[Data excerpts]
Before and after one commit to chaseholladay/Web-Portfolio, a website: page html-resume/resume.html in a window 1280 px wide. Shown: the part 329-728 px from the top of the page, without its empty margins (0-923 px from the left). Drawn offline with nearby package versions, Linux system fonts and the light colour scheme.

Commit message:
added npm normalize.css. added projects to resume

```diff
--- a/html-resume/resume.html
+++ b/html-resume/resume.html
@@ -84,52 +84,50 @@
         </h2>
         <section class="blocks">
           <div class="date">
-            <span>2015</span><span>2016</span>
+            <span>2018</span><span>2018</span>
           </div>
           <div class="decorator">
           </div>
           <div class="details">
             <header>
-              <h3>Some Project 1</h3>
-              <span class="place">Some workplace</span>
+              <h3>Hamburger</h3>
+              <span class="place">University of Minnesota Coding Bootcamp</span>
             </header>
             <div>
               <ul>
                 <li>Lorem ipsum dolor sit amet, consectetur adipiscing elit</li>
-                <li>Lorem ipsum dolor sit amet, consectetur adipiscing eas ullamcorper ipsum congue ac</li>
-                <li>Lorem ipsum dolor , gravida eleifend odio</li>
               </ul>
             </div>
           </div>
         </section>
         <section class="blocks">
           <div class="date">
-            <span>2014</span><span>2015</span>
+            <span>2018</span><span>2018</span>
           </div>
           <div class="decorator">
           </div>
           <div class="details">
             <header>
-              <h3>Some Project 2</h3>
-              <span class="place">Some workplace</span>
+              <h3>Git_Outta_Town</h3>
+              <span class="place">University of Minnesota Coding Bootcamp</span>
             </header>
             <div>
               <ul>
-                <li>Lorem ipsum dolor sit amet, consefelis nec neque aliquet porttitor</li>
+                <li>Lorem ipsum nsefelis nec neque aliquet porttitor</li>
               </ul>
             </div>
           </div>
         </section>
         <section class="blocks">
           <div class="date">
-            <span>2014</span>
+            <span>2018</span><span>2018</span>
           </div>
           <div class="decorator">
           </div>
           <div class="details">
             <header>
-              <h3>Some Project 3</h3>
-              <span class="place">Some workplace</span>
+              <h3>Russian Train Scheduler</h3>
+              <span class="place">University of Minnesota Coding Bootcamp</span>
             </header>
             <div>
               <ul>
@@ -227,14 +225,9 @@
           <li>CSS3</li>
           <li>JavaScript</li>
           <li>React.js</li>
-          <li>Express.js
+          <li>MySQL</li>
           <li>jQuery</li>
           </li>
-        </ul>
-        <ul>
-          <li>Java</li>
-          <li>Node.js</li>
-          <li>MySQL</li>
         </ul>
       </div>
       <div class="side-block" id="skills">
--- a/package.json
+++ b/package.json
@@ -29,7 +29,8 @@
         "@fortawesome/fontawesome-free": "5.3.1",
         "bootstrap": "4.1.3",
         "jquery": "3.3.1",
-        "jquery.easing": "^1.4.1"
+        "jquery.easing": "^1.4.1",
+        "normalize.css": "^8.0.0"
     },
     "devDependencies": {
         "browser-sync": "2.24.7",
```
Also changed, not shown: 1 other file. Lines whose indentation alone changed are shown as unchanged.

_What this task involves_.
Lines containing the word "html" are to be located in the entries and copied.

_Problem solution_.
Before and after one commit to chaseholladay/Web-Portfolio, a website: page html-resume/resume.html in a window 1280 px wide. Shown: the part 329-728 px from the top of the page, without its empty margins (0-923 px from the left). Drawn offline with nearby package versions, Linux system fonts and the light colour scheme.
--- a/html-resume/resume.html
+++ b/html-resume/resume.html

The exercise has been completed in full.